» Exercise
Please repeat exactly the lines below from the one containing "## ver 1.13.0（2026-11-15）新しいアイコンと円相" down to the one containing "new dataset", both included, and nothing else.

== Segment start ==

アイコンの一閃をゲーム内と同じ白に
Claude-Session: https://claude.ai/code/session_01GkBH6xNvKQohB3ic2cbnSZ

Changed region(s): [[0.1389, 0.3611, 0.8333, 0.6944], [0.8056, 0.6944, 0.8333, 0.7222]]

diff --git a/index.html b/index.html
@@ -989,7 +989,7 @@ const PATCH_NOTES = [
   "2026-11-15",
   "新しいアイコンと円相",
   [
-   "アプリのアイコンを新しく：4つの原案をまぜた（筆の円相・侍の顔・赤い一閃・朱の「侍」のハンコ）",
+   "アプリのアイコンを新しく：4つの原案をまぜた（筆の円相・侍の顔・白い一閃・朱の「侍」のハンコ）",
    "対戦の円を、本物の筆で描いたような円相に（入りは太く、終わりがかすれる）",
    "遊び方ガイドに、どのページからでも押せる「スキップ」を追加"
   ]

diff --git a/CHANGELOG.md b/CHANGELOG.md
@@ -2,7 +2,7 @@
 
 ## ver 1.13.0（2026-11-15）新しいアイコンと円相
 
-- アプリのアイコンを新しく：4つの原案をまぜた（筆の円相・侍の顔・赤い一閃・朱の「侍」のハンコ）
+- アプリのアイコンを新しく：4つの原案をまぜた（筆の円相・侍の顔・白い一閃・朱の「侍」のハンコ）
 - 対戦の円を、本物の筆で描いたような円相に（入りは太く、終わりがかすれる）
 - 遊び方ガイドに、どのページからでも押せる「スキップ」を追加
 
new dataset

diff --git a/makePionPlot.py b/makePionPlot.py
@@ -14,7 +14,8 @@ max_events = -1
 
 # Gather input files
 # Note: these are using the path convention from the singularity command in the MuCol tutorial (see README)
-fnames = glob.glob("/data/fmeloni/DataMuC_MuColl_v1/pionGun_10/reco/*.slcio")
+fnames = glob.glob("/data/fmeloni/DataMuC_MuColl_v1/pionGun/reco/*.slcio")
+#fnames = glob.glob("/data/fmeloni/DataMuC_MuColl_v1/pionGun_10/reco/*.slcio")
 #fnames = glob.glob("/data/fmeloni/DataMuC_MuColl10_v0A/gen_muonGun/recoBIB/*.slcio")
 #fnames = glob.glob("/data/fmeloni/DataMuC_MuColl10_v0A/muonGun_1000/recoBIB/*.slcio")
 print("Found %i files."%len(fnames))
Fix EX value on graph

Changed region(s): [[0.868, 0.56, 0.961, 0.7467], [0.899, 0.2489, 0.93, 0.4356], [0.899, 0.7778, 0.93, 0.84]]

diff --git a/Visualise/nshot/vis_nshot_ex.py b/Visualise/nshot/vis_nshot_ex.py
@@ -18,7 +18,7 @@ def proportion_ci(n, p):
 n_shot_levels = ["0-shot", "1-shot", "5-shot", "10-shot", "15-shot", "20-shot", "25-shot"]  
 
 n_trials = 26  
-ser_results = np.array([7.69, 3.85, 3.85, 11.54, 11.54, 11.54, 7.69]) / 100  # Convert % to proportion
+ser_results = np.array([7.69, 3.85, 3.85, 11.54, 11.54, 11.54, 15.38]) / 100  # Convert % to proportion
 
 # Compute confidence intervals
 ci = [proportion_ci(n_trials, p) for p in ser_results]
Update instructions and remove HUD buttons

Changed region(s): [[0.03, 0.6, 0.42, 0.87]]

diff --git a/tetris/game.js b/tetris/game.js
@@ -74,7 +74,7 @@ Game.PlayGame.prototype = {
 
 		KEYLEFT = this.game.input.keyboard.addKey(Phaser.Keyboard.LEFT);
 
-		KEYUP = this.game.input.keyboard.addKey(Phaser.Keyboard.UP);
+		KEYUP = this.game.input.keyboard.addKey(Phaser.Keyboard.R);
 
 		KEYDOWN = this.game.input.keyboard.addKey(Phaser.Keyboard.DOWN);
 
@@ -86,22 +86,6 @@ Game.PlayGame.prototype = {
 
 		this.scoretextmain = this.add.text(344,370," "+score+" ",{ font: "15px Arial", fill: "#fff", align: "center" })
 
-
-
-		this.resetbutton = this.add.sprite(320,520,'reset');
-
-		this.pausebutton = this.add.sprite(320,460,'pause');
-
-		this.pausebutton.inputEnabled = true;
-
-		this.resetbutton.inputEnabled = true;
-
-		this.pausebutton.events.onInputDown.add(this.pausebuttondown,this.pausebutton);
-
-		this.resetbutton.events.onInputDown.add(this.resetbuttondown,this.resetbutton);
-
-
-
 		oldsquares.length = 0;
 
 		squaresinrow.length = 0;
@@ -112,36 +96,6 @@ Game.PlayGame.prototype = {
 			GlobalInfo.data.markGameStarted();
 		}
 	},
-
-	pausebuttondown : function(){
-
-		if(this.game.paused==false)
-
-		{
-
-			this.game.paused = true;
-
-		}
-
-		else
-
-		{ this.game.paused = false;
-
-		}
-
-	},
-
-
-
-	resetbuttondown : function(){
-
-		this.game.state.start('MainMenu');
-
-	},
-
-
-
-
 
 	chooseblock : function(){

== Segment end ==

» Result of this task
 ## ver 1.13.0（2026-11-15）新しいアイコンと円相
 
-- アプリのアイコンを新しく：4つの原案をまぜた（筆の円相・侍の顔・赤い一閃・朱の「侍」のハンコ）
+- アプリのアイコンを新しく：4つの原案をまぜた（筆の円相・侍の顔・白い一閃・朱の「侍」のハンコ）
 - 対戦の円を、本物の筆で描いたような円相に（入りは太く、終わりがかすれる）
 - 遊び方ガイドに、どのページからでも押せる「スキップ」を追加
 
new dataset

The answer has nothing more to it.